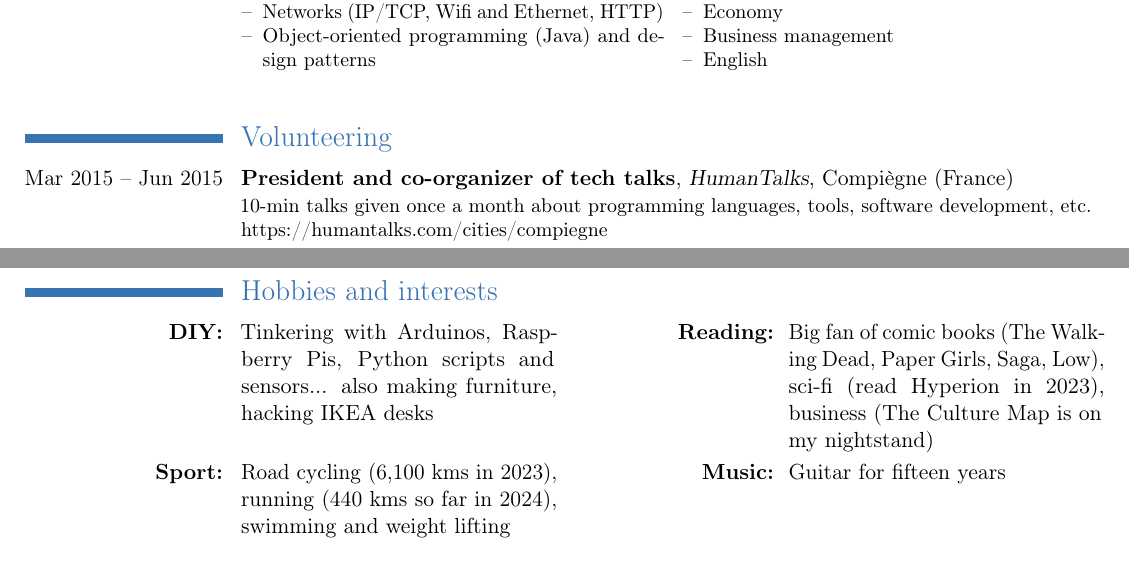
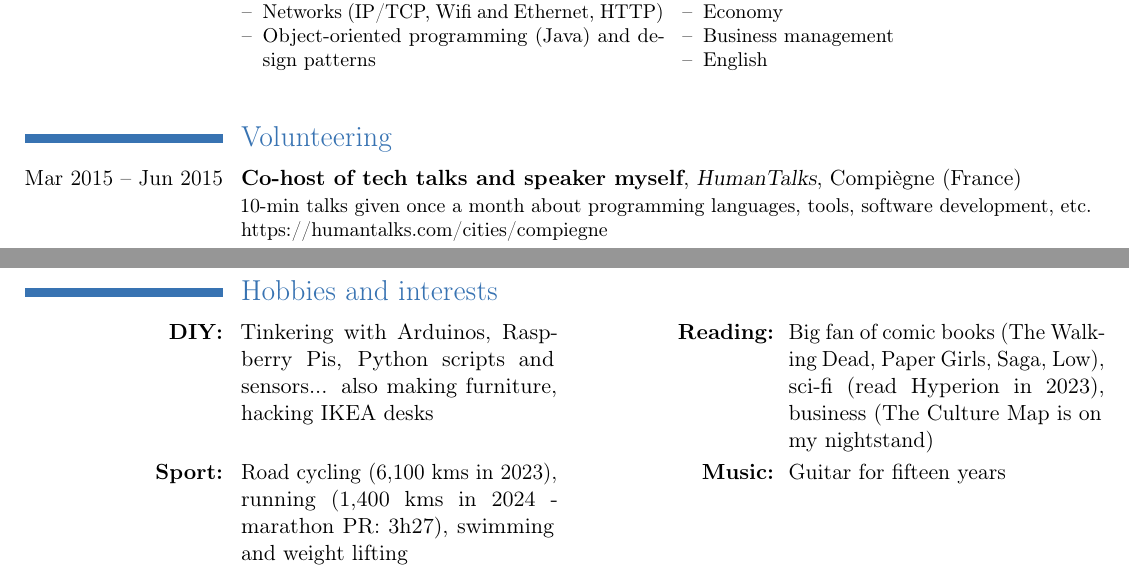
Before and after one commit to rpellerin/LaTeX-templates, a LaTeX CV (cv/CV.tex): two parts of pages 2 and 3 of 3, joined at a grey line, cut so that both start at the same text. Compiled offline with pdfLaTeX.

Commit message:
Update resume

```diff
--- a/cv/CV.tex
+++ b/cv/CV.tex
@@ -159,7 +159,7 @@ Bootstrapped \href{https://teamstarter.co/}{Teamstarter.co}. Also experimented n
 }
 \vspace{11pt}
 \section{Volunteering}
-\cventry{Mar 2015 -- Jun 2015}{President and co-organizer of tech talks}{\href{https://www.youtube.com/playlist?list=PL3nMxbEwNq0wE3BNx5b0EEtp8h-yvHyIy}{HumanTalks}}{Compiègne (France)}{}{10-min talks given once a month about programming languages, tools, software development, etc.\\\href{https://humantalks.com/cities/compiegne}{https://humantalks.com/cities/compiegne}}
+\cventry{Mar 2015 -- Jun 2015}{Co-host of tech talks and speaker myself}{\href{https://www.youtube.com/playlist?list=PL3nMxbEwNq0wE3BNx5b0EEtp8h-yvHyIy}{HumanTalks}}{Compiègne (France)}{}{10-min talks given once a month about programming languages, tools, software development, etc.\\\href{https://humantalks.com/cities/compiegne}{https://humantalks.com/cities/compiegne}}
 \cventry{Sep 2014 -- Jun 2015}{Project manager}{\href{http://www.usec-utc.fr/}{USEC} (student society)}{Compiègne (France)}{}{Was in charge of software development projects for local businesses.
 \begin{itemize}
   \item Wrote official documents (quotes, specifications, customer agreements)
@@ -185,5 +185,5 @@ Bootstrapped \href{https://teamstarter.co/}{Teamstarter.co}. Also experimented n
 \vspace{11pt}
 \section{Hobbies and interests}
 \cvdoubleitem{\textbf{DIY:}}{Tinkering with Arduinos, Raspberry Pis, Python scripts and sensors... also making furniture, \href{https://romainpellerin.eu/motorizing-an-ikea-skarsta-standing-desk.html}{hacking IKEA desks}}{\textbf{Reading:}}{Big fan of comic books (The Walking Dead, Paper Girls, Saga, Low), sci-fi (read Hyperion in 2023), business (The Culture Map is on my nightstand)}
-\cvdoubleitem{\textbf{Sport:}}{Road cycling (6,100 kms in 2023), running (440 kms so far in 2024), swimming and weight lifting}{\textbf{Music:}}{Guitar for fifteen years}
+\cvdoubleitem{\textbf{Sport:}}{Road cycling (6,100 kms in 2023), running (1,400 kms in 2024 - marathon PR: 3h27), swimming and weight lifting}{\textbf{Music:}}{Guitar for fifteen years}
 \end{document}
```
Also changed, not shown: cv/CV.pdf.
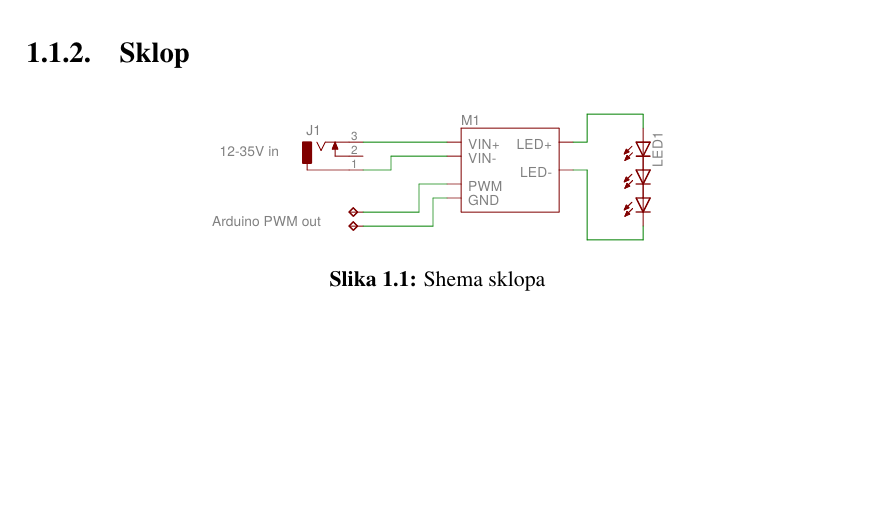
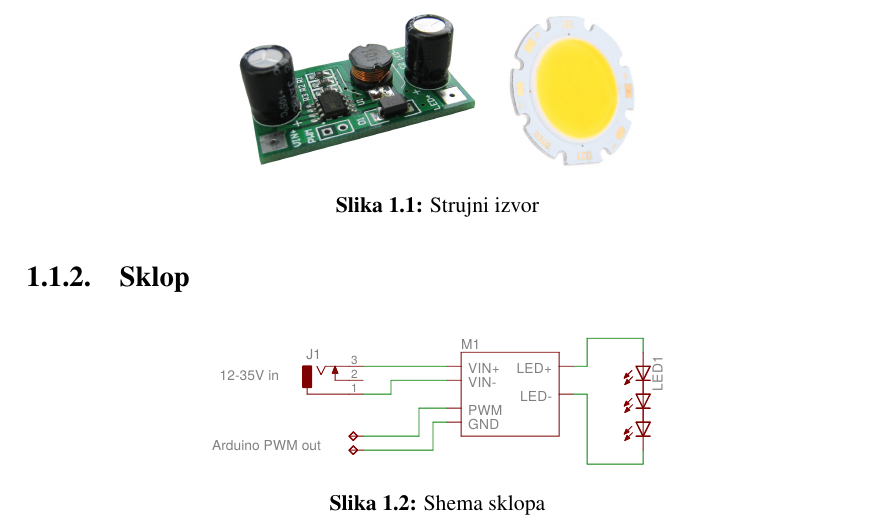
Before and after one commit to ijdu/lab4, a LaTeX thesis (labos.tex): part of page 5 of 17, cut at the place of the change, the shorter picture padded with empty space. Compiled offline with pdfLaTeX.

Commit message:
add caption
Signed-off-by: Mak Krnic <mak@makkrnic.info>

```diff
--- a/labos.tex
+++ b/labos.tex
@@ -55,6 +55,7 @@ XL4001 ima mogućnost prigušenja (engl. \textit{dimming}) intenziteta PWM signa
 \begin{figure}[h!]
 	\centering
 	\includegraphics[width=7cm]{./Fotke/1W LED/Materijal.jpg}
+	\caption{Strujni izvor}
 	\label{fig:slika1}
 \end{figure}
 
```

--*--

What the task asks >>
Your output must contain exactly the lines from the one containing "add caption" to the final line of the data above, and no other text.

Output for this exercise >>
add caption
Signed-off-by: Mak Krnic <mak@makkrnic.info>

```diff
--- a/labos.tex
+++ b/labos.tex
@@ -55,6 +55,7 @@ XL4001 ima mogućnost prigušenja (engl. \textit{dimming}) intenziteta PWM signa
 \begin{figure}[h!]
 	\centering
 	\includegraphics[width=7cm]{./Fotke/1W LED/Materijal.jpg}
+	\caption{Strujni izvor}
 	\label{fig:slika1}
 \end{figure}
 
```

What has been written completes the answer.